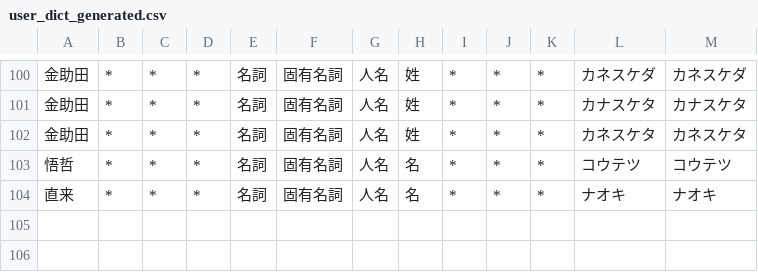
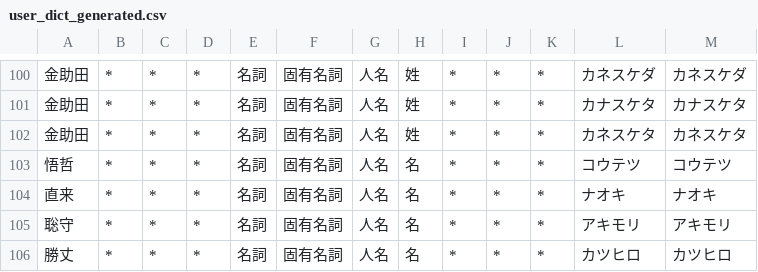
Before and after one commit to lg-official/jinmei-dict, a CSV file: data/addon/user_dict_generated.csv, drawn as a sheet; only a part is shown, gaps mark what is left out; the diff names each change by its address in the sheet, - before the commit and + after, or states it on an @@ line.

Commit message:
update dict

```diff
--- a/data/addon/user_dict_generated.csv
+++ b/data/addon/user_dict_generated.csv
+row 105: 聡守 | * | * | * | 名詞 | 固有名詞 | 人名 | 名 | * | * | * | アキモリ | アキモリ
+row 106: 勝丈 | * | * | * | 名詞 | 固有名詞 | 人名 | 名 | * | * | * | カツヒロ | カツヒロ
```
Also changed, not shown: data/addon/user_dict_seed.csv, 1 other file.
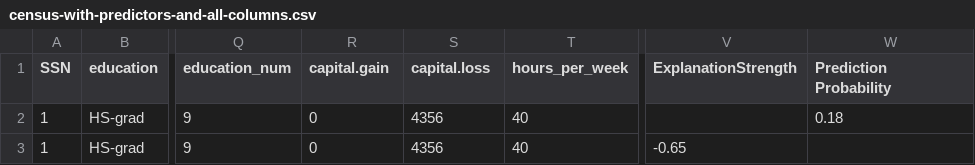
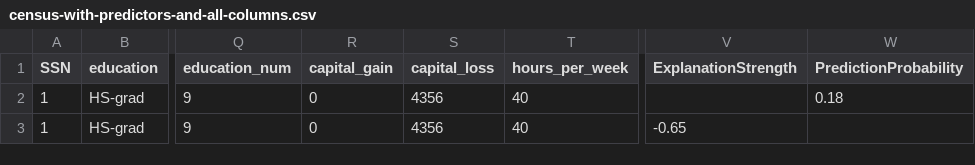
Before and after one commit to loutfinadir/http, a CSV file: data/classification/applyout/census-with-predictors-and-all-columns.csv, drawn as a sheet; only a part is shown, gaps mark what is left out; the diff names each change by its address in the sheet, - before the commit and + after, or states it on an @@ line.

Commit message:
Update census-with-predictors-and-all-columns.csv

```diff
--- a/data/classification/applyout/census-with-predictors-and-all-columns.csv
+++ b/data/classification/applyout/census-with-predictors-and-all-columns.csv
-R1: capital.gain
+R1: capital_gain
-S1: capital.loss
+S1: capital_loss
-W1: Prediction Probability
+W1: PredictionProbability
```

> Directions for this task:
Find the string "addon" in the records, then copy each line where it occurs.

> Answer box:
Before and after one commit to lg-official/jinmei-dict, a CSV file: data/addon/user_dict_generated.csv, drawn as a sheet; only a part is shown, gaps mark what is left out; the diff names each change by its address in the sheet, - before the commit and + after, or states it on an @@ line.
--- a/data/addon/user_dict_generated.csv
+++ b/data/addon/user_dict_generated.csv
Also changed, not shown: data/addon/user_dict_seed.csv, 1 other file.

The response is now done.